New state report shows 20-year low in black infant mortality rate
7/27/2011, 2:21 a.m.
The black infant mortality rate in Boston decreased 47 percent between 2008 and 2009, falling to its lowest level in 20 years, according to a new state report released on Friday.
Mayor Thomas M. Menino and Dr. Barbara Ferrer, executive director of the Boston Public Health Commission (BPHC), said the finding was an encouraging sign that progress was being made in the fight to reduce racial gaps in infant mortality rates in Boston.
“We are cautiously optimistic that all of the work we have done to eliminate racial disparities in birth outcomes is now beginning to bear fruit,” Menino said. “We must remain vigilant in our effort to assure that all women have healthy births and that their infants have a healthy start in life.”
The black infant mortality rate fell to 7.7 deaths per 1,000 live births in 2009, compared to 14.6 deaths in 2008. The Latino infant mortality rate remained steady at 8 deaths per 1,000 live births, while white infant mortality edged up to 5 deaths in 2009 from 3.4 in 2008.
The infant mortality rate for Boston overall was 6.5 deaths per 1,000 live births in 2009, down from 7.2 in 2008. The highest black infant mortality rate on record was 19 deaths per 1,000 live births in 1992, a year when the white infant mortality rate was 5.9 deaths.

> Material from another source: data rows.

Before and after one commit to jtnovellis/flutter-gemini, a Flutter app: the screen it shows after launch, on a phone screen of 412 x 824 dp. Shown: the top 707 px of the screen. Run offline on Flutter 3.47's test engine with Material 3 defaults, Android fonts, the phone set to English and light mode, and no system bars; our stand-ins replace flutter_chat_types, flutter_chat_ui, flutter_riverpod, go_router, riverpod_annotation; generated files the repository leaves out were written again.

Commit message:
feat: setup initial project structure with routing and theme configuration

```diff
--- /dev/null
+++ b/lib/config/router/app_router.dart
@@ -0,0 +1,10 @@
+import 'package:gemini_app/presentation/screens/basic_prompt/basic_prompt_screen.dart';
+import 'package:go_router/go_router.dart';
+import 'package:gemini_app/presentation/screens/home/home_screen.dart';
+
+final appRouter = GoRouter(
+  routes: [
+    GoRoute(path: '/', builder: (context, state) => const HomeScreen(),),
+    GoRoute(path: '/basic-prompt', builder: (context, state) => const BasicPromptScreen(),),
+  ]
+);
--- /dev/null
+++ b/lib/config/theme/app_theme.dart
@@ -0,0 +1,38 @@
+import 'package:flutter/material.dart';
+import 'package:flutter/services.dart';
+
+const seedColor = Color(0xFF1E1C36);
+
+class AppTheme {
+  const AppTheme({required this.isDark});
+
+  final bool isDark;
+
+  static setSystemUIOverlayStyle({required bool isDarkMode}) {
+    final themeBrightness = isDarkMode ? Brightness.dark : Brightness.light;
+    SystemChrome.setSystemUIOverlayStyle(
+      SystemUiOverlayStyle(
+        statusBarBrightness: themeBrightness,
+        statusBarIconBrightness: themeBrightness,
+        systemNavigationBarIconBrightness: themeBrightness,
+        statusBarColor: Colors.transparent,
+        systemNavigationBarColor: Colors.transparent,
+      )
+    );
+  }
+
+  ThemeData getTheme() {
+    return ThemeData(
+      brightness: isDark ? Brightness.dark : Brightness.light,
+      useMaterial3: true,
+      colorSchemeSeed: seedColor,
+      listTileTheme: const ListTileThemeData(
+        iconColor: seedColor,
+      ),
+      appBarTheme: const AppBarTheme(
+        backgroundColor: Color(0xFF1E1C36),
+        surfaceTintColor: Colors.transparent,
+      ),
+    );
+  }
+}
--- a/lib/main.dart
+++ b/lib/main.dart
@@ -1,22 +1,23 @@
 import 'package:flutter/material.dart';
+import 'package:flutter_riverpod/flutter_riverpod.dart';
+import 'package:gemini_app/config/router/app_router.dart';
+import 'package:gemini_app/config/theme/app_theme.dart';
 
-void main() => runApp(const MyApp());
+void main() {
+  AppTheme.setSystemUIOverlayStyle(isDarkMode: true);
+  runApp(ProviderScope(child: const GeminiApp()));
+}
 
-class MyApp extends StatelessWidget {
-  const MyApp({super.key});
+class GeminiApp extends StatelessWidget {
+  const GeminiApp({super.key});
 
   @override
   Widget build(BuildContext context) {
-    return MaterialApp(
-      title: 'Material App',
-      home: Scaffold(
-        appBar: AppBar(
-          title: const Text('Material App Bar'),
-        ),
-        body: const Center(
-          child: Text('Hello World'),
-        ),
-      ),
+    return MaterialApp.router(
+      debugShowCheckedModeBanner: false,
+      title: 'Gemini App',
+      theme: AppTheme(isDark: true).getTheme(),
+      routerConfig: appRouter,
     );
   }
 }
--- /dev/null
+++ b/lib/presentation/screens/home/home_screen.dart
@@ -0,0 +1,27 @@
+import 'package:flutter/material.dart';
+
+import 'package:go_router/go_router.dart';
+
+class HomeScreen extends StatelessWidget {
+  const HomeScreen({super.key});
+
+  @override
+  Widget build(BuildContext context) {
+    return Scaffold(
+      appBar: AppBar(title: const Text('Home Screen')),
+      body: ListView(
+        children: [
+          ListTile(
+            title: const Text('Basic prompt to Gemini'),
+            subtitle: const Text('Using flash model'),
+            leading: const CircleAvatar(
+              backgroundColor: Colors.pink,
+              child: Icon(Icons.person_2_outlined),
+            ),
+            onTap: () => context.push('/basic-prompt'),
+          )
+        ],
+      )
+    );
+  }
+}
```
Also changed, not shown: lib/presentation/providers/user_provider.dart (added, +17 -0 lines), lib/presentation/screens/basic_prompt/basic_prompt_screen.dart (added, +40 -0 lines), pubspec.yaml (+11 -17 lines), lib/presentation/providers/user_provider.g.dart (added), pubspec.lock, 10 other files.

The state report, titled the 2009 Birth Report, also found that Boston made strides in reducing teenage births, dropping to 10 births per 1,000 teens in 2009 from 12.3 births per 1,000 teens in 2008. Since 1996, the teen birth rate for 13-to-17 year olds has declined by 56 percent.

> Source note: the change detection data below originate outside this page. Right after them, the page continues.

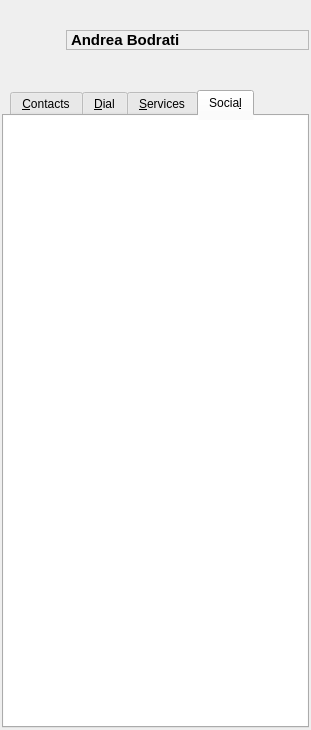
This is src/tools/yastuff/yamainwindow.ui in AlekSi/Jabbin as Qt 5 draws it before an edit. The edited form follows.
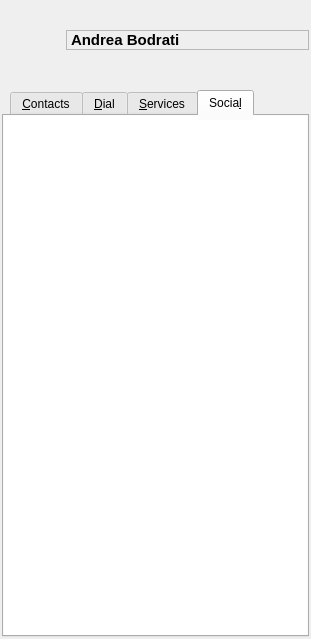
This is the edited form. Icons and pictures are not drawn. Custom widgets are drawn as their Qt base class.

Commit message: Main window sizing fixes.

Diff of the .ui file:
```diff
--- a/src/tools/yastuff/yamainwindow.ui
+++ b/src/tools/yastuff/yamainwindow.ui
@@ -7,9 +7,15 @@
     <x>0</x>
     <y>0</y>
     <width>311</width>
-    <height>730</height>
+    <height>639</height>
    </rect>
   </property>
+  <property name="minimumSize" >
+   <size>
+    <width>300</width>
+    <height>600</height>
+   </size>
+  </property>
   <property name="windowTitle" >
    <string>Form</string>
   </property>
```
The commit also changes 4 other files.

“Taken together, the declining teen birth rate and the decrease in the black infant mortality rate, is a trend line we’d hope would happen,” Dr. Ferrer said. “[We] have had a laser-like focus on moving the needle in this direction, but we are not yet sure whether this is a trend or a random occurrence.”

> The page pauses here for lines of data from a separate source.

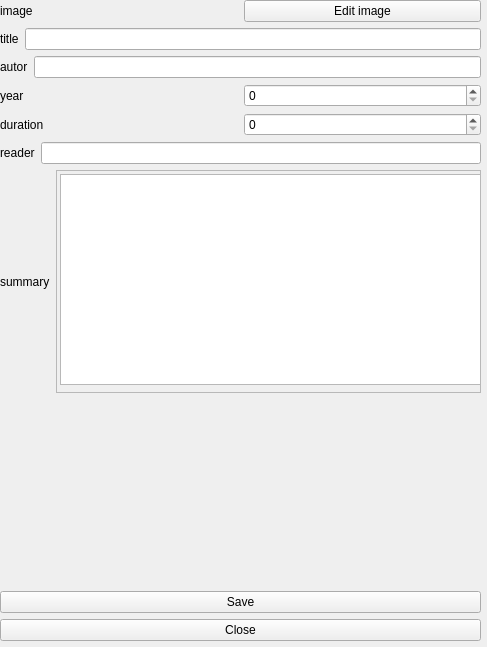
Qt form src/view/mediaeditor.ui (Mario1535/PaoProject) before a commit.
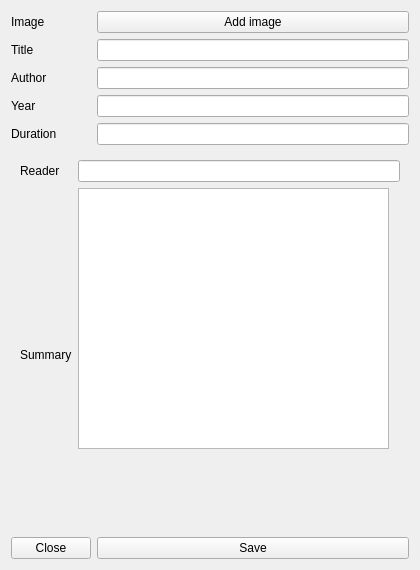
The same form after that commit.

```diff
--- a/src/view/mediaeditor.ui
+++ b/src/view/mediaeditor.ui
@@ -6,300 +6,221 @@
    <rect>
     <x>0</x>
     <y>0</y>
-    <width>487</width>
-    <height>647</height>
+    <width>420</width>
+    <height>570</height>
    </rect>
   </property>
+  <property name="sizePolicy">
+   <sizepolicy hsizetype="Preferred" vsizetype="Preferred">
+    <horstretch>0</horstretch>
+    <verstretch>0</verstretch>
+   </sizepolicy>
+  </property>
+  <property name="minimumSize">
+   <size>
+    <width>420</width>
+    <height>570</height>
+   </size>
+  </property>
+  <property name="maximumSize">
+   <size>
+    <width>420</width>
+    <height>570</height>
+   </size>
+  </property>
   <property name="windowTitle">
-   <string>Form</string>
+   <string>Create new media</string>
   </property>
-  <widget class="QWidget" name="verticalLayoutWidget">
-   <property name="geometry">
-    <rect>
-     <x>0</x>
-     <y>0</y>
-     <width>481</width>
-     <height>641</height>
-    </rect>
-   </property>
-   <layout class="QVBoxLayout" name="verticalLayout">
-    <item>
-     <layout class="QHBoxLayout" name="horizontalLayout_2">
-      <item>
+  <layout class="QGridLayout" name="gridLayout">
+   <item row="3" column="0">
+    <widget class="QLabel" name="yearLabel">
+     <property name="text">
+      <string>Year</string>
+     </property>
+    </widget>
+   </item>
+   <item row="4" column="1">
+    <widget class="QLineEdit" name="durationLine"/>
+   </item>
+   <item row="0" column="0">
        <widget class="QLabel" name="photoLabel">
         <property name="text">
-         <string>image</string>
+      <string>Image</string>
         </property>
        </widget>
       </item>
-      <item>
-       <widget class="QPushButton" name="photoButton">
-        <property name="text">
-         <string>Edit image</string>
-        </property>
-       </widget>
-      </item>
-     </layout>
-    </item>
-    <item>
-     <layout class="QHBoxLayout" name="horizontalLayout_5">
-      <item>
+   <item row="1" column="0">
        <widget class="QLabel" name="titleLabel">
         <property name="text">
-         <string>title</string>
+      <string>Title</string>
         </property>
        </widget>
       </item>
-      <item>
-       <widget class="QLineEdit" name="titleLine"/>
-      </item>
-     </layout>
-    </item>
-    <item>
-     <layout class="QHBoxLayout" name="horizontalLayout_4">
-      <item>
-       <widget class="QLabel" name="authorLabel">
-        <property name="text">
-         <string>autor</string>
-        </property>
-       </widget>
-      </item>
-      <item>
+   <item row="2" column="1">
        <widget class="QLineEdit" name="authorLine"/>
       </item>
-     </layout>
-    </item>
-    <item>
-     <layout class="QHBoxLayout" name="horizontalLayout_3">
-      <item>
-       <widget class="QLabel" name="yearLabel">
+   <item row="0" column="1">
+    <widget class="QPushButton" name="photoButton">
         <property name="text">
-         <string>year</string>
+      <string>Add image</string>
         </property>
        </widget>
       </item>
-      <item>
-       <widget class="QSpinBox" name="yearLine"/>
-      </item>
-     </layout>
-    </item>
-    <item>
-     <layout class="QHBoxLayout" name="horizontalLayout">
-      <item>
+   <item row="4" column="0">
        <widget class="QLabel" name="durationLabel">
         <property name="text">
-         <string>duration</string>
+      <string>Duration</string>
         </property>
        </widget>
       </item>
-      <item>
-       <widget class="QSpinBox" name="durationLine"/>
-      </item>
-     </layout>
-    </item>
-    <item>
+   <item row="1" column="1">
+    <widget class="QLineEdit" name="titleLine"/>
+   </item>
+   <item row="6" column="0">
+    <widget class="QPushButton" name="closeButton">
+     <property name="text">
+      <string>Close</string>
+     </property>
+    </widget>
+   </item>
+   <item row="6" column="1">
+    <widget class="QPushButton" name="saveButton">
+     <property name="text">
+      <string>Save</string>
+     </property>
+    </widget>
+   </item>
+   <item row="3" column="1">
+    <widget class="QLineEdit" name="yearLine"/>
+   </item>
+   <item row="2" column="0">
+    <widget class="QLabel" name="authorLabel">
+     <property name="text">
+      <string>Author</string>
+     </property>
+    </widget>
+   </item>
+   <item row="5" column="0" colspan="2">
      <widget class="QStackedWidget" name="stackedWidget">
-      <property name="maximumSize">
+     <property name="minimumSize">
        <size>
-        <width>16777215</width>
-        <height>16777215</height>
+       <width>0</width>
+       <height>0</height>
        </size>
       </property>
       <property name="currentIndex">
        <number>0</number>
       </property>
       <widget class="QWidget" name="audiobook">
-       <widget class="QWidget" name="verticalLayoutWidget_4">
-        <property name="geometry">
-         <rect>
-          <x>0</x>
-          <y>0</y>
-          <width>481</width>
-          <height>251</height>
-         </rect>
-        </property>
-        <layout class="QVBoxLayout" name="verticalLayout_4">
-         <item>
-          <layout class="QHBoxLayout" name="horizontalLayout_11">
-           <item>
+      <layout class="QGridLayout" name="gridLayout_4">
+       <item row="0" column="0">
             <widget class="QLabel" name="readerLabel">
              <property name="text">
-              <string>reader</string>
+          <string>Reader</string>
              </property>
             </widget>
            </item>
-           <item>
+       <item row="0" column="1">
             <widget class="QLineEdit" name="readerLine"/>
            </item>
-          </layout>
-         </item>
-         <item>
-          <layout class="QHBoxLayout" name="horizontalLayout_10">
-           <item>
+       <item row="1" column="0">
             <widget class="QLabel" name="summaryLabel">
              <property name="text">
-              <string>summary</string>
+          <string>Summary</string>
              </property>
             </widget>
            </item>
-           <item>
-            <widget class="QScrollArea" name="scrollArea">
-             <property name="widgetResizable">
-              <bool>true</bool>
-             </property>
-             <widget class="QWidget" name="scrollAreaWidgetContents">
-              <property name="geometry">
-               <rect>
-                <x>0</x>
-                <y>0</y>
-                <width>434</width>
-                <height>217</height>
-               </rect>
-              </property>
+       <item row="1" column="1">
+        <widget class="QWidget" name="widget" native="true">
               <widget class="QTextEdit" name="summaryText">
                <property name="geometry">
                 <rect>
-                 <x>3</x>
-                 <y>3</y>
-                 <width>431</width>
-                 <height>211</height>
+            <x>0</x>
+            <y>0</y>
+            <width>311</width>
+            <height>261</height>
                 </rect>
                </property>
               </widget>
              </widget>
-            </widget>
-           </item>
-          </layout>
-         </item>
-        </layout>
-       </widget>
+       </item>
+      </layout>
       </widget>
       <widget class="QWidget" name="music">
-       <widget class="QWidget" name="verticalLayoutWidget_2">
-        <property name="geometry">
-         <rect>
-          <x>0</x>
-          <y>0</y>
-          <width>481</width>
-          <height>251</height>
-         </rect>
-        </property>
-        <layout class="QVBoxLayout" name="verticalLayout_2">
-         <item>
-          <layout class="QHBoxLayout" name="horizontalLayout_7">
-           <item>
+      <layout class="QGridLayout" name="gridLayout_2">
+       <item row="0" column="0">
             <widget class="QLabel" name="albumLabel">
              <property name="text">
-              <string>album</string>
+          <string>Album</string>
              </property>
             </widget>
            </item>
-           <item>
+       <item row="0" column="1">
             <widget class="QLineEdit" name="albumLine"/>
            </item>
-          </layout>
-         </item>
-         <item>
-          <layout class="QHBoxLayout" name="horizontalLayout_6">
-           <item>
+       <item row="1" column="0">
             <widget class="QLabel" name="lyricsLabel">
              <property name="text">
-              <string>lyric</string>
+          <string>Lyrics</string>
              </property>
             </widget>
            </item>
-           <item>
-            <widget class="QScrollArea" name="scrollArea_2">
-             <property name="widgetResizable">
-              <bool>true</bool>
-             </property>
-             <widget class="QWidget" name="scrollAreaWidgetContents_2">
-              <property name="geometry">
-               <rect>
-                <x>0</x>
-                <y>0</y>
-                <width>455</width>
-                <height>217</height>
-               </rect>
-              </property>
+       <item row="1" column="1">
+        <widget class="QWidget" name="widget_2" native="true">
               <widget class="QTextEdit" name="lyricsText">
                <property name="geometry">
                 <rect>
-                 <x>3</x>
+            <x>0</x>
                  <y>0</y>
-                 <width>451</width>
-                 <height>221</height>
+            <width>331</width>
+            <height>271</height>
                 </rect>
                </property>
               </widget>
              </widget>
-            </widget>
-           </item>
-          </layout>
-         </item>
-        </layout>
-       </widget>
+       </item>
+      </layout>
       </widget>
       <widget class="QWidget" name="podcast">
-       <widget class="QWidget" name="verticalLayoutWidget_3">
-        <property name="geometry">
-         <rect>
-          <x>0</x>
-          <y>0</y>
-          <width>481</width>
-          <height>251</height>
-         </rect>
-        </property>
-        <layout class="QVBoxLayout" name="verticalLayout_3">
-         <item>
-          <layout class="QHBoxLayout" name="horizontalLayout_9">
-           <item>
+      <layout class="QGridLayout" name="gridLayout_3">
+       <item row="1" column="0">
             <widget class="QLabel" name="episodeLabel">
              <property name="text">
-              <string>episode</string>
+          <string>Episode</string>
              </property>
             </widget>
            </item>
-           <item>
+       <item row="1" column="1">
             <widget class="QLineEdit" name="episodeLine"/>
            </item>
-          </layout>
-         </item>
-         <item>
-          <layout class="QHBoxLayout" name="horizontalLayout_8">
-           <item>
-            <widget class="QLabel" name="seasonLabel">
+       <item row="0" column="0">
+        <widget class="QLabel" name="sesaonLabel">
              <property name="text">
-              <string>season</string>
+          <string>Season</string>
              </property>
             </widget>
            </item>
-           <item>
+       <item row="0" column="1">
             <widget class="QLineEdit" name="seasonLine"/>
            </item>
-          </layout>
+       <item row="2" column="1">
+        <spacer name="verticalSpacer">
+         <property name="orientation">
+          <enum>Qt::Orientation::Vertical</enum>
+         </property>
+         <property name="sizeHint" stdset="0">
+          <size>
+           <width>20</width>
+           <height>40</height>
+          </size>
+         </property>
+        </spacer>
          </item>
         </layout>
        </widget>
       </widget>
-     </widget>
-    </item>
-    <item>
-     <widget class="QPushButton" name="saveButton">
-      <property name="text">
-       <string>Save</string>
-      </property>
-     </widget>
-    </item>
-    <item>
-     <widget class="QPushButton" name="closeButton">
-      <property name="text">
-       <string>Close</string>
-      </property>
-     </widget>
-    </item>
-   </layout>
-  </widget>
+   </item>
+  </layout>
  </widget>
  <resources/>
  <connections/>
```
Lines whose indentation alone changed are shown as unchanged.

Two years ago, BPHC restructured its child maternal health programs to improve services for pregnant women and to account for the impact of stress on infant mortality and low-birth weight rates.
The BPHC’s programs include the Boston Healthy Start Initiative, which offers case management services at 13 sites in high-risk Boston communities, and Healthy Baby/Healthy Child (HB/HC), which provides home visits staffed by nurses, social workers, and public health advocates.
“We have learned, like colleagues in public health across the country, that the prevailing wisdom about the causes of adverse birth outcomes doesn’t adequately explain differences between blacks and whites,” said Deborah Allen, director of the Child Adolescent and Family Health bureau at the BPHC. “Increasingly, the answer that emerges is stress: Research findings suggest that the experiences of black women, experiences of discrimination, of poverty, of disenfranchisement, affect the stress levels of black women and as a result, the health status of black babies.”
The new strategies Allen’s bureau has adopted include outreach to women prior to pregnancy, before a first pregnancy, and between pregnancies to help them embark on childbearing in the best possible health; providing housing support to women to reduce the stress of their living situation; offering social services support to fathers of women participating in HB/HC; and programming to educate teens about the factors associated with having a healthy birth.
Boston Public Health Commission